### [ASSIGNMENT]
From the listing below, return each line that includes "class".

### [LISTED ENTRIES]
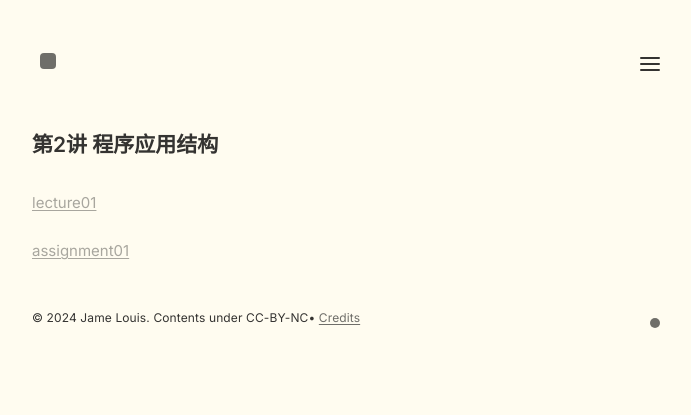
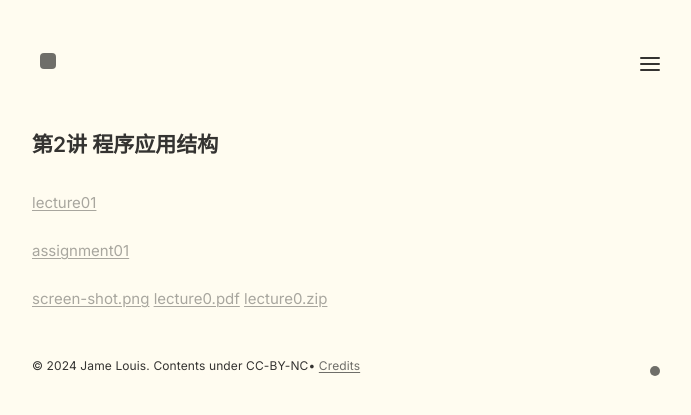
Before and after one commit to jame-louis/apda, a Jekyll site: the page built from _collections/_lectures/lecture02.md, in a window 1280 px wide. Shown: the top 415 px of the page, without its empty margins (293-984 px from the left). Built offline with Jekyll 4.4.1, drawn with Linux system fonts in a browser that asks for light colours.

Commit message:
vault backup: 2026-01-30 13:22:43

```diff
--- a/_collections/_lectures/lecture02.md
+++ b/_collections/_lectures/lecture02.md
@@ -6,3 +6,8 @@ date: 2025-09-10
 [[lecture01]]
 
 [[assignment01]]
+
+
+[[screen-shot.png]]
+[[lecture0.pdf]]
+[[lecture0.zip]]
```
Also changed, not shown: pages/lectures.md (+0 -2 lines), _collections/_lectures/lecture01.md (line endings or trailing spaces).
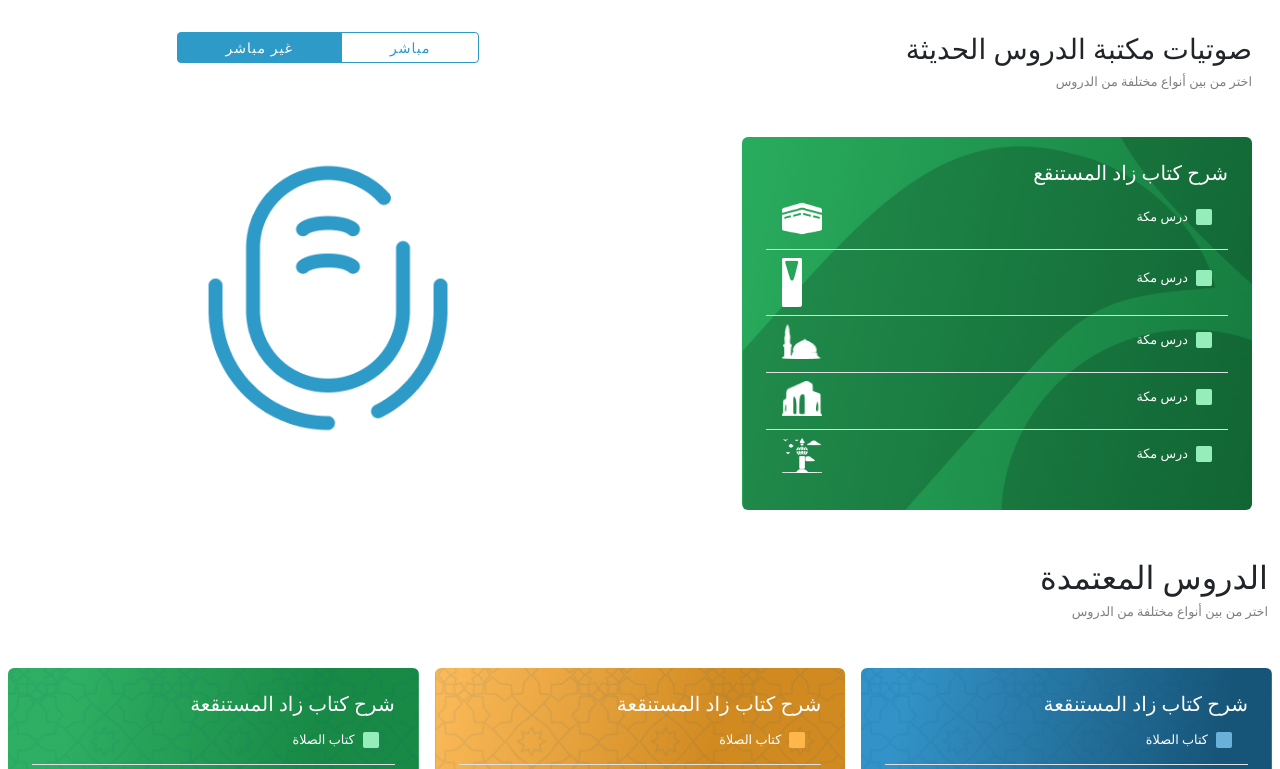
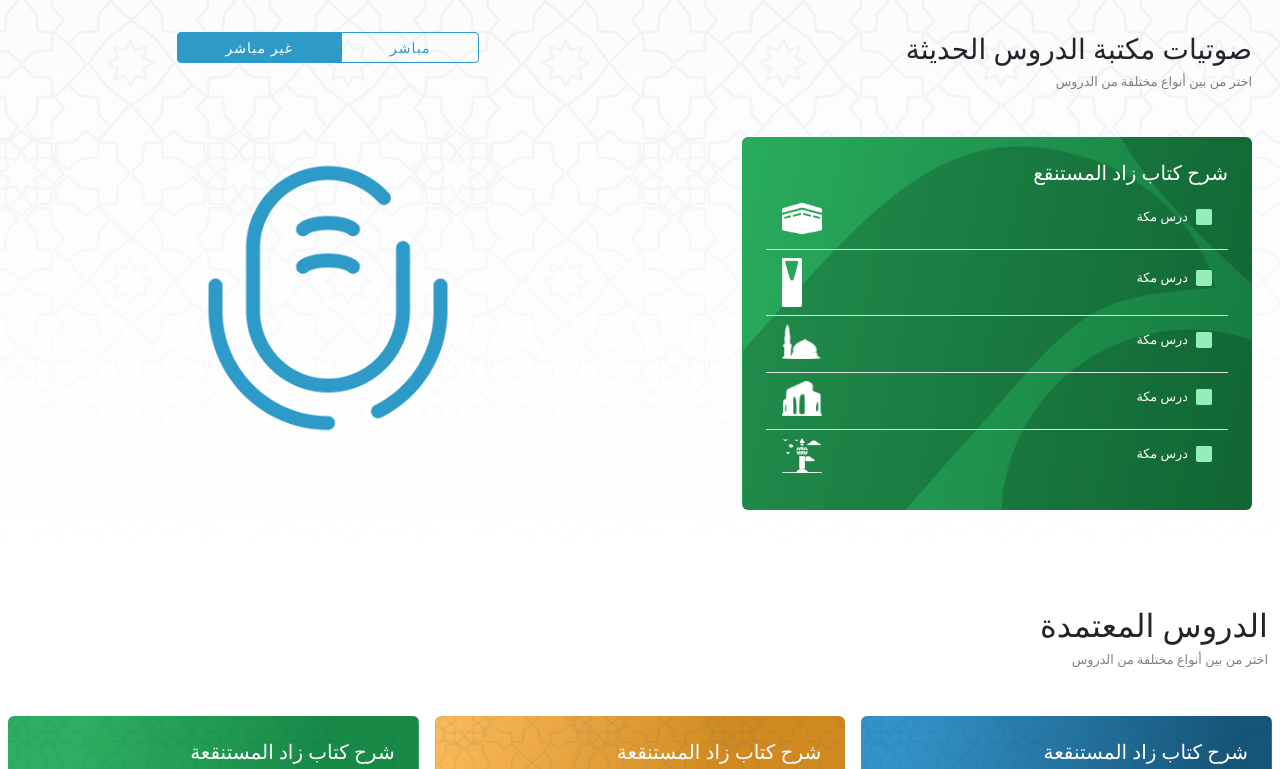
Before and after one commit to Hasnathasan/HTML-Project, a plain HTML site: page index.html in a window 1280 px wide. Shown: the part 166-935 px from the top of the page. Drawn offline with Linux system fonts and the light colour scheme.

Commit message:
problem solved

```diff
--- a/Styles/style.css
+++ b/Styles/style.css
@@ -107,3 +107,10 @@
     background: url('../Images/Mask-group.png'),linear-gradient(92.38deg, #29AC5D -2.62%, #29AC5D -2.61%, #142934 100.17%, #29AC5D 100.17%);
     padding: 50px;
 }
+
+.main{
+    background: linear-gradient(to bottom, rgba(247, 247, 247, 0.377), rgb(255, 255, 255)), url('../Images/mainBG.png') ;
+    background-size: cover; /* Adjust as needed */
+    background-position: center top; /* Adjust as needed */
+    position: relative;
+}
--- a/index.html
+++ b/index.html
@@ -11,7 +11,7 @@
 <body>
 
     <!-- Navbar is here -->
-   <div class="mx-auto navbar  d-none d-md-block linear-gradient">
+   <div class="mx-auto navbar d-none d-md-block linear-gradient">
     <div class="w-100 h-100 row  logo-container row-cols-1 row-cols-lg-3">
         <div class="d-flex flex-column justify-content-between align-items-start">
                 <img class="logo" src="./Images/logo2.png" alt="">
@@ -34,8 +34,8 @@
 
 
     <!-- Main contents here -->
-    <div class="container-xxl my-5 mx-auto">
-        <div class="row row-cols-1 row-cols-lg-2 gy-3 mb-5 px-3 gy-sm-0">
+    <div class="container-xxl mb-5 mx-auto">
+        <div class="row row-cols-1 main row-cols-lg-2 gy-3 py-5 mb-5 px-3 gy-sm-0">
             <div class="d-flex flex-column align-items-center">
                 <div style="margin-bottom: 85px;" class="btn-group" role="group" aria-label="Basic radio toggle button group">
                     <input type="radio" class="btn-check" name="btnradio" id="btnradio1" autocomplete="off" checked>
```
Also changed, not shown: Images/mainBG.png (added).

### [SOLUTION]
-   <div class="mx-auto navbar  d-none d-md-block linear-gradient">
+   <div class="mx-auto navbar d-none d-md-block linear-gradient">
     <div class="w-100 h-100 row  logo-container row-cols-1 row-cols-lg-3">
         <div class="d-flex flex-column justify-content-between align-items-start">
                 <img class="logo" src="./Images/logo2.png" alt="">
-    <div class="container-xxl my-5 mx-auto">
-        <div class="row row-cols-1 row-cols-lg-2 gy-3 mb-5 px-3 gy-sm-0">
+    <div class="container-xxl mb-5 mx-auto">
+        <div class="row row-cols-1 main row-cols-lg-2 gy-3 py-5 mb-5 px-3 gy-sm-0">
             <div class="d-flex flex-column align-items-center">
                 <div style="margin-bottom: 85px;" class="btn-group" role="group" aria-label="Basic radio toggle button group">
                     <input type="radio" class="btn-check" name="btnradio" id="btnradio1" autocomplete="off" checked>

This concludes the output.